Happiness Isn't Brain Surgery
Happiness Isn't Brain Surgery
008c -Emotion Regulation Part 3

Dialectical Behavior Therapy Techniques
Emotion Regulation
Presented by: Dr. Dawn-Elise Snipes  Executive Director, AllCEUs
Podcast Host: Counselor Toolbox & Happiness isn’t Brain Surgery
Author: Journey to Recovery (2015) & Happiness Isn’t Brain Surgery (2017)
~    Define emotion regulation
~    Identify why emotion regulation is important and how it can help
What is Emotion Regulation
~    Emotional vulnerability refers to [situations] in which you are more emotionally sensitive or reactive than others
~    What makes people more reactive
~    Current vulnerabilities (including stress)
~    Differences in the central nervous system and HPA Axis
~    Different learning experiences
~    Degree to which something conflicts with  your beliefs about how the world “should” be
The HPA-Axis
~    Hypothalamic Pituitary Adrenal (HPA) axis is our central Threat Response System
~    When it is activated it causes cortisol to be released
~    Cortisol causes
~    Blood glucose to increase
~    Wake-up/Excitatory chemicals and hormones to be released
~    Stimulation  exhaustion
~    Sex hormones to be SUPPRESSED
~    Anxiety
~    Poor sleep
~    Depression

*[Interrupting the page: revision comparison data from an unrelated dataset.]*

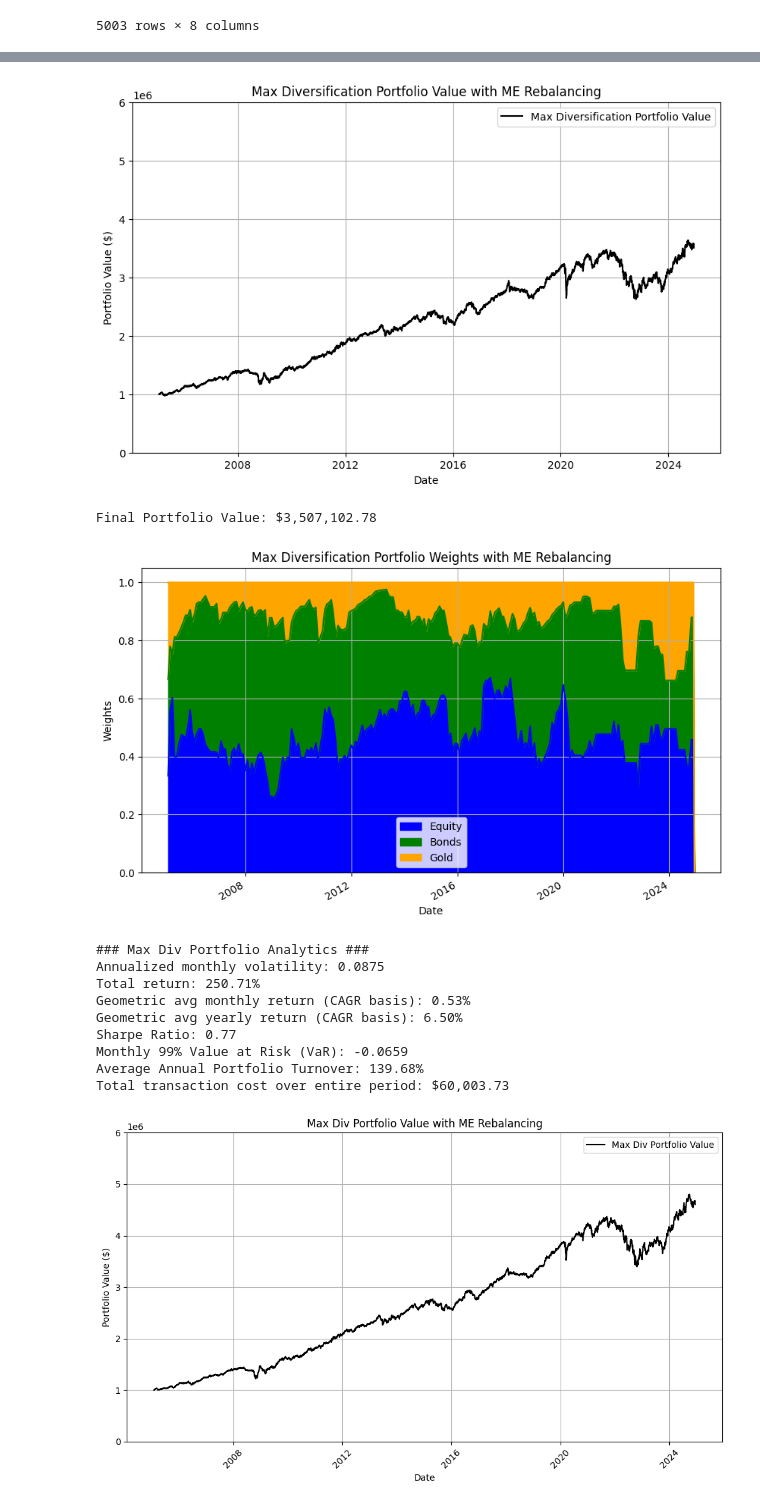
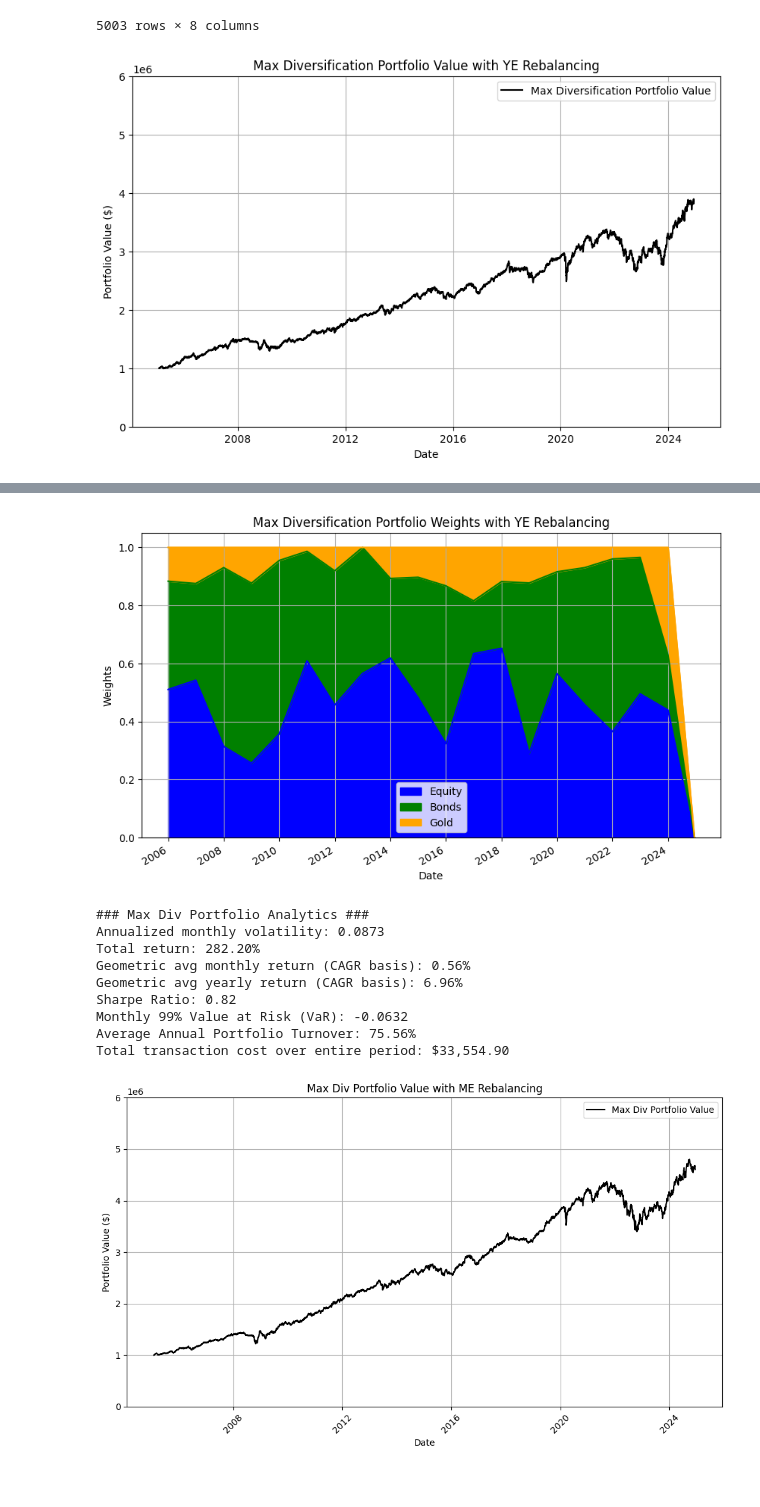
Before and after one commit to plaishev/asset_mgmt_seminar, a Jupyter notebook: Max_Diversification.ipynb, the cells around one changed output, grey strips where cells are left out. Drawn from its saved outputs; the diff is of its cells as text; code cells hidden in the pictures.

```diff
--- a/Max_Diversification.ipynb
+++ b/Max_Diversification.ipynb
@@ -78,7 +78,7 @@ returns
 #### Max Diversification Portfolio Construction #### ver 3.0
 
 # Variables
-rebalance_frequency = 'ME'  # 'ME' = monthly, 'QE' = quarterly, 'YE' = yearly
+rebalance_frequency = 'YE'  # 'ME' = monthly, 'QE' = quarterly, 'YE' = yearly
 #YE best ftol = 1e-4, ME best ftol = 1e-1
 initial_investment = 1000000
 lookback_days = 180
@@ -97,7 +97,7 @@ def total_weight_constraint(w):
 def max_diversification_optimizer(cov_matrix, w0, n_assets):
     cons = ({'type': 'eq', 'fun': total_weight_constraint},)
     bounds = [(0, 1)] * n_assets
-    options = {'maxiter': 1000, 'ftol': 1e-1, 'disp': False}
+    options = {'maxiter': 1000, 'ftol': 1e-4, 'disp': False}
     res = minimize(calc_diversification_ratio, w0, args=(cov_matrix,),
                    bounds=bounds, constraints=cons, method='SLSQP', options=options)
     return res
@@ -105,6 +105,7 @@ def max_diversification_optimizer(cov_matrix, w0, n_assets):
 # Max Diversification Portfolio Construction with Individual Asset Compounding
 def max_diversification_construction(returns, rebalance_frequency):
     assets = ['Japan', 'T-Bills_7_10', 'T-Bills_20', 'APACxJapan', 'Europe', 'LatAm', 'US', 'Gold']
+    returns = returns[assets]
     n_assets = len(assets)
     w0 = np.array([1/15, 1/6, 1/6, 1/15, 1/15, 1/15, 1/15, 1/3])
 
@@ -215,3 +216,4 @@ plt.ylabel('Weights')
 plt.grid(True)
 plt.show()
 # %% [output]
+[figure, new version]
@@ -219,6 +221,4 @@ Insufficient data for covariance estimation at 2005-01-31 00:00:00. Skipping reb
-[figure, old version]
-Final Portfolio Value: $3,507,102.78
-[figure, old version]
+[figure, new version]
 # %%
 #### Max Div Portfolio Analytics #### ver 3.0
 
@@ -264,14 +264,14 @@ print(f"Average Annual Portfolio Turnover: {avg_annual_turnover * 100:.2f}%")
 print(f"Total transaction cost over entire period: ${total_tx_cost:,.2f}")
 # %% [output]
 ### Max Div Portfolio Analytics ###
-Annualized monthly volatility: 0.0875
-Total return: 250.71%
-Geometric avg monthly return (CAGR basis): 0.53%
-Geometric avg yearly return (CAGR basis): 6.50%
-Sharpe Ratio: 0.77
-Monthly 99% Value at Risk (VaR): -0.0659
-Average Annual Portfolio Turnover: 139.68%
-Total transaction cost over entire period: $60,003.73
+Annualized monthly volatility: 0.0873
+Total return: 282.20%
+Geometric avg monthly return (CAGR basis): 0.56%
+Geometric avg yearly return (CAGR basis): 6.96%
+Sharpe Ratio: 0.82
+Monthly 99% Value at Risk (VaR): -0.0632
+Average Annual Portfolio Turnover: 75.56%
+Total transaction cost over entire period: $33,554.90
 # %%
 #### Max Div Portfolio Construction #### ver 2.2
 
```
Also changed, not shown: parts of 1 cell of this notebook, 6 other files.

Basic Threats
~    Loss of control/The unknown
~    Rejection/Failure
~    Death
The Brain and Stress
~    When there is a chronic threat to safety and a constant underlay of anxiety
~    You brain makes connections from your experiences and prunes away connections that are not utilized.
~    If 5 out of 6 of your last friendships ended poorly, and one is still going, what is your expectation of that relationship?
~    People who feel a lack of control over their environment are particularly vulnerable chronic stress
~    Abused and neglected children or adults
~    Adults with anxiety or depressive disorders
The Brain and Stress
~    The hypervigilant state activated by stress:
~    Disrupts the ability to focus and learn
~    Impairs the ability to form new memories and recall information (Do you really learn much when you are highly stressed or feeling threatened?)
~    Is associated with emotional and behavioral dysregulation.
~    You remember the unpleasant things
~    Have difficulty recalling the pleasant ones
~    Have difficulty exploring alternate possibilities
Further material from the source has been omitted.